- **What this task involves**
When a line of the entries contains the word "MySQL", report that line.

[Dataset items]
—————
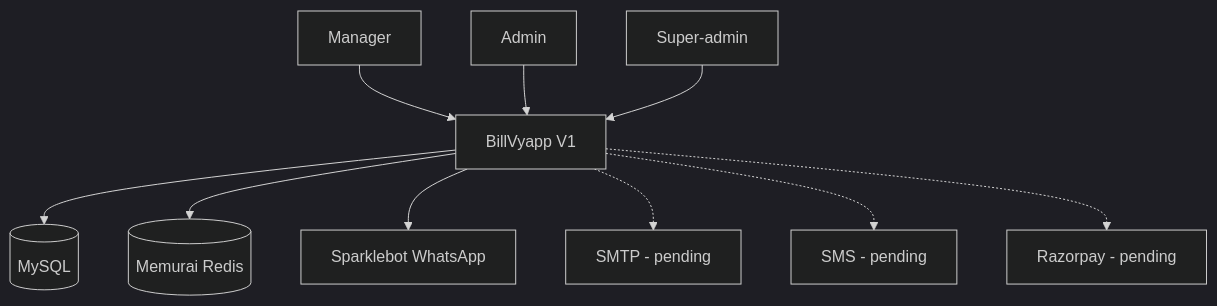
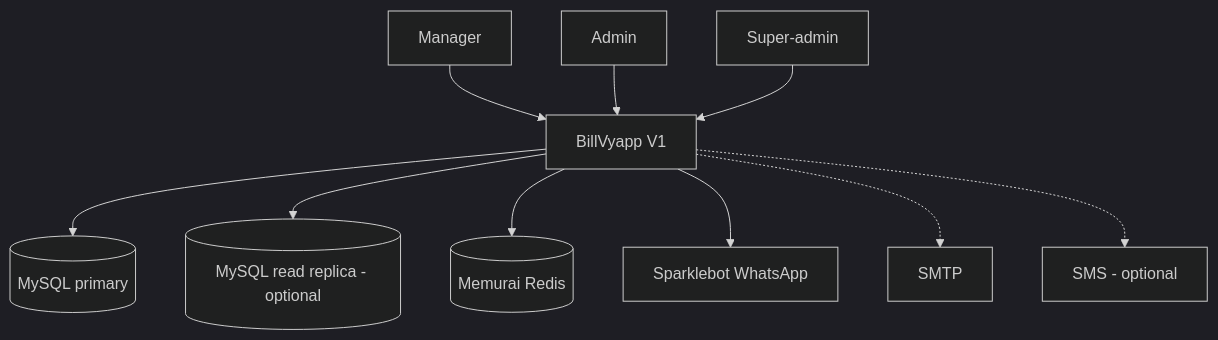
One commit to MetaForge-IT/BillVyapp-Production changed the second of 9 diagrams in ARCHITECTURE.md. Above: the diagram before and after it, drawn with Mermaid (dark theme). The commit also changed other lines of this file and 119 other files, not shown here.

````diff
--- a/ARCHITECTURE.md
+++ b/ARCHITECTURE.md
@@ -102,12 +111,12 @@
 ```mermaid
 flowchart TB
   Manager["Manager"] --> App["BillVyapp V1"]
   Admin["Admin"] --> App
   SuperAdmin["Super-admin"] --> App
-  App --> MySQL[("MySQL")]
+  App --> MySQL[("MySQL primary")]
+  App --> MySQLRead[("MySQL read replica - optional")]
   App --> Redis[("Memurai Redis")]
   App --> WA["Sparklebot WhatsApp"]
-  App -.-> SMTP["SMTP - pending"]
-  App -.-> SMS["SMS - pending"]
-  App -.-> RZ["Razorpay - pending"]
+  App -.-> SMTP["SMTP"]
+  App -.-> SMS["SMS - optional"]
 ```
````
—————
- **Task answer**
-  App --> MySQL[("MySQL")]
+  App --> MySQL[("MySQL primary")]
+  App --> MySQLRead[("MySQL read replica - optional")]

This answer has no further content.